  • Whitehead Institute for Biomedical Research, Massachusetts Institute of Technology
  • Department of Orthopedic Surgery, Brigham and Women’s Hospital, Harvard Medical School
  • Department of Neurosurgery, University of Pittsburgh Medical Center


N-acetylserotonin (NAS) is an immediate precursor of melatonin, which we have reported is neuroprotective against ischemic injury. Here we test whether NAS is a potential neuroprotective agent in experimental models of ischemic injury. We demonstrate that NAS inhibits cell death induced by oxygen-glucose deprivation or H2O2 in primary cerebrocortical neurons and primary hippocampal neurons in vitro, and organotypic hippocampal slice cultures ex vivo and reduces hypoxia/ischemia injury in the middle cerebral artery occlusion mouse model of cerebral ischemia in vivo. We find that NAS is neuroprotective by inhibiting the mitochondrial cell death pathway and the autophagic cell death pathway. The neuroprotective effects of NAS may result from the influence of mitochondrial permeability transition pore opening, mitochondrial fragmentation, and inhibition of the subsequent release of apoptogenic factors cytochrome c, Smac, and apoptosis-inducing factor from mitochondria to cytoplasm, and activation of caspase-3, -9, as well as the suppression of the activation of autophagy under stress conditions by increasing LC3-II and Beclin-1 levels and decreasing p62 level. However, NAS, unlike melatonin, does not provide neuroprotection through the activation of melatonin receptor 1A. We demonstrate that NAS reaches the brain subsequent to intraperitoneal injection using liquid chromatography/mass spectrometry analysis. Given that it occurs naturally and has low toxicity, NAS, like melatonin, has potential as a novel therapy for ischemic injury.


Original languageEnglish
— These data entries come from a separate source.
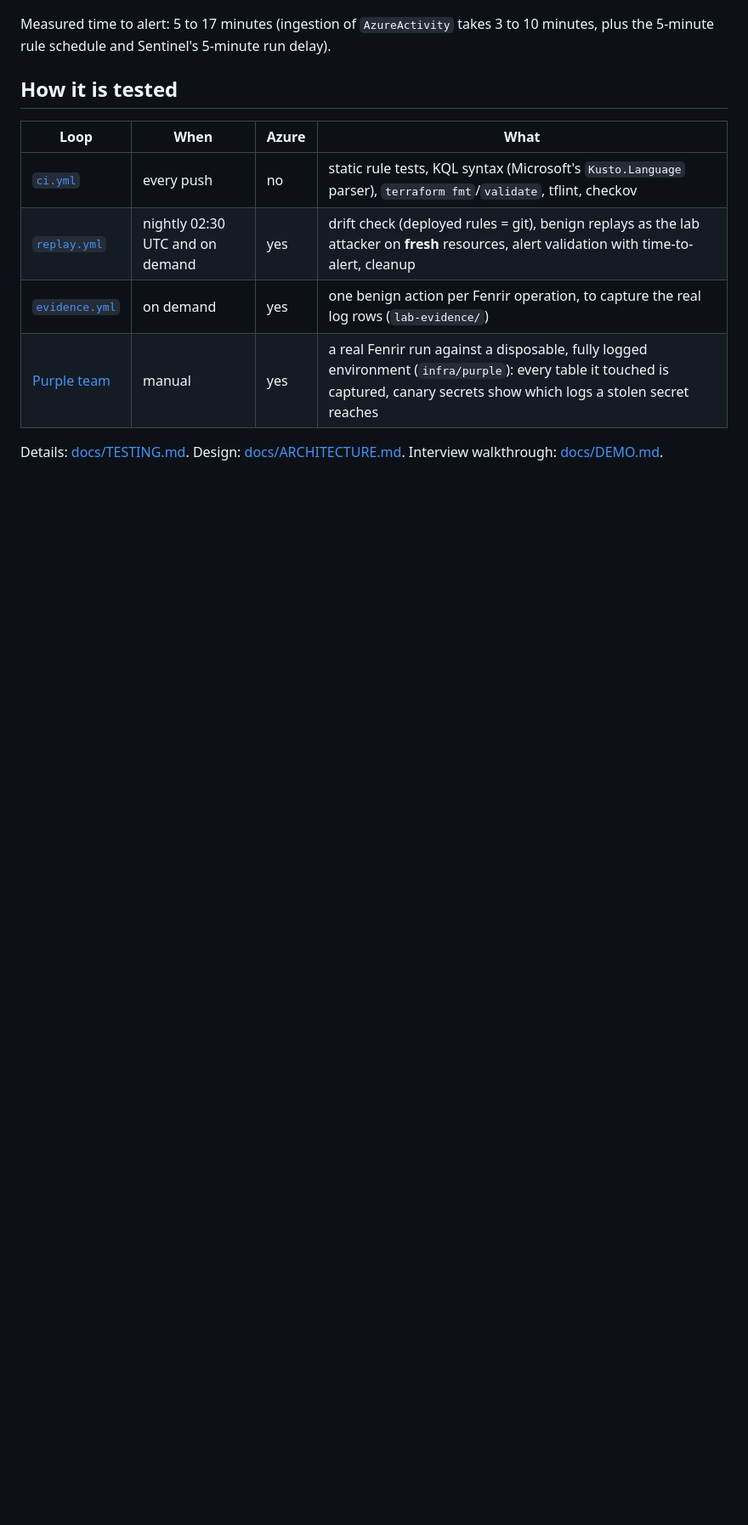
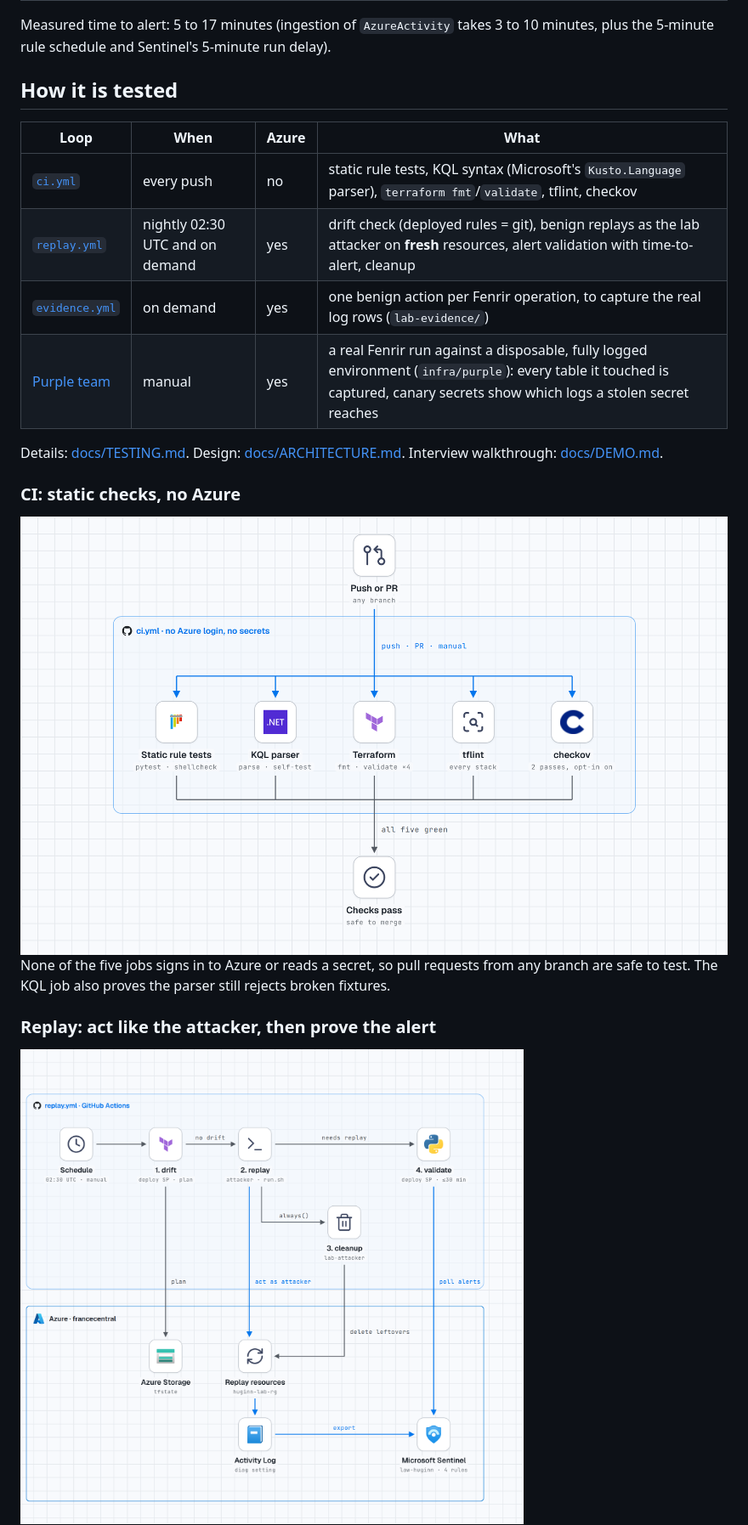
Before and after one commit to MarwenOnGit/Huggin, a Markdown page: README.md, the part around one of its changes. Shown at 85% size. Rendered like a GitHub page; pictures changed too: docs/diagrams/huginn-ci.png; blank space fills up the shorter version.

Commit message:
updated digrams in readme

```diff
--- a/README.md
+++ b/README.md
@@ -70,3 +70,21 @@ plus the 5-minute rule schedule and Sentinel's 5-minute run delay).
 
 Details: [docs/TESTING.md](docs/TESTING.md). Design: [docs/ARCHITECTURE.md](docs/ARCHITECTURE.md).
 Interview walkthrough: [docs/DEMO.md](docs/DEMO.md).
+
+### CI: static checks, no Azure
+
+<picture>
+  <source media="(prefers-color-scheme: dark)" srcset="docs/diagrams/huginn-ci-dark.png">
+  <img alt="ci.yml: a push or pull request starts five parallel jobs (static rule tests, KQL parser with self-test, Terraform fmt and validate on four stacks, tflint, checkov in two passes); all five green means safe to merge." src="docs/diagrams/huginn-ci.png">
+</picture>
+
+None of the five jobs signs in to Azure or reads a secret, so pull requests from any branch are
+safe to test. The KQL job also proves the parser still rejects broken fixtures.
+
+### Replay: act like the attacker, then prove the alert
+
+<picture>
+  <source media="(prefers-color-scheme: dark)" srcset="docs/diagrams/huginn-replay-dark.png">
+  <img alt="replay.yml: 1. drift (deploy identity, terraform plan must be empty), 2. replay as the lab attacker on fresh resources in huginn-lab-rg, 3. cleanup, 4. validate that Microsoft Sentinel raised each expected alert within 30 minutes." src="docs/diagrams/huginn-replay.png">
+</picture>
+
```
Also changed, not shown: other parts of README.md (+34 -9 lines), docs/diagrams/huginn-ci-dark.png, docs/diagrams/huginn-purple-dark.png (added), docs/diagrams/huginn-purple.png (added), 2 other files.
Pages (from-to)2967-2978
Number of pages12
JournalThe Journal of Neuroscience
Issue number8
Publication statusPublished - 19 Feb 2014
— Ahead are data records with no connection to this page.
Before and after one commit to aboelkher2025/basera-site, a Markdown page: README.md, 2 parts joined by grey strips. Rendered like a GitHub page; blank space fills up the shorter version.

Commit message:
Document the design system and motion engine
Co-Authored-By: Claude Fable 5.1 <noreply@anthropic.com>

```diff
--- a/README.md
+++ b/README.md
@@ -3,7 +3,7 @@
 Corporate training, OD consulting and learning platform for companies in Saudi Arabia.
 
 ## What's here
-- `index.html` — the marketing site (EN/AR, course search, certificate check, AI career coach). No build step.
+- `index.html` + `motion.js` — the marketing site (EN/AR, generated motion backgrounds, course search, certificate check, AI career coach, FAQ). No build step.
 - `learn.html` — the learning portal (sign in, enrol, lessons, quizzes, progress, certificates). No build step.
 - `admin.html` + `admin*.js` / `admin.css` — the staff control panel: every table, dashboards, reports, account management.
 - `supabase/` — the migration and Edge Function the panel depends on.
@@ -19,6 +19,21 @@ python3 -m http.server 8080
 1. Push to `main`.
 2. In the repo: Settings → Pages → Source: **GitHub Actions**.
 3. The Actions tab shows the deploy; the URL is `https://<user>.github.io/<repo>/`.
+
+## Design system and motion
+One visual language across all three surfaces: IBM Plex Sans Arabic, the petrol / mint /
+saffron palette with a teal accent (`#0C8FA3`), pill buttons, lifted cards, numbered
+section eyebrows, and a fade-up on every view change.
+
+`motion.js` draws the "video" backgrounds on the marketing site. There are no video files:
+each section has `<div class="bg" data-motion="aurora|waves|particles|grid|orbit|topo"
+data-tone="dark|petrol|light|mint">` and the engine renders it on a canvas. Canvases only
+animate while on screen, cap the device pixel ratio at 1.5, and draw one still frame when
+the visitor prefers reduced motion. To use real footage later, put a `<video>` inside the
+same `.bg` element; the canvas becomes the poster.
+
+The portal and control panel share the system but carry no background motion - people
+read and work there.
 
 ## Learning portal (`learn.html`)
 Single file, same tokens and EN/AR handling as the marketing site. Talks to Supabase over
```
  • Animals, Apoptosis, Apoptosis Regulatory Proteins, Autophagy, Brain Ischemia, Cell Death, Cells, Cultured, Cerebral Cortex, Hippocampus, Hydrogen Peroxide, Immunohistochemistry, Infarction, Middle Cerebral Artery, Membrane Potential, Mitochondrial, Mice, Mice, Inbred C57BL, Mitochondria, Neuroprotective Agents, Permeability, Serotonin, Signal Transduction, Subcellular Fractions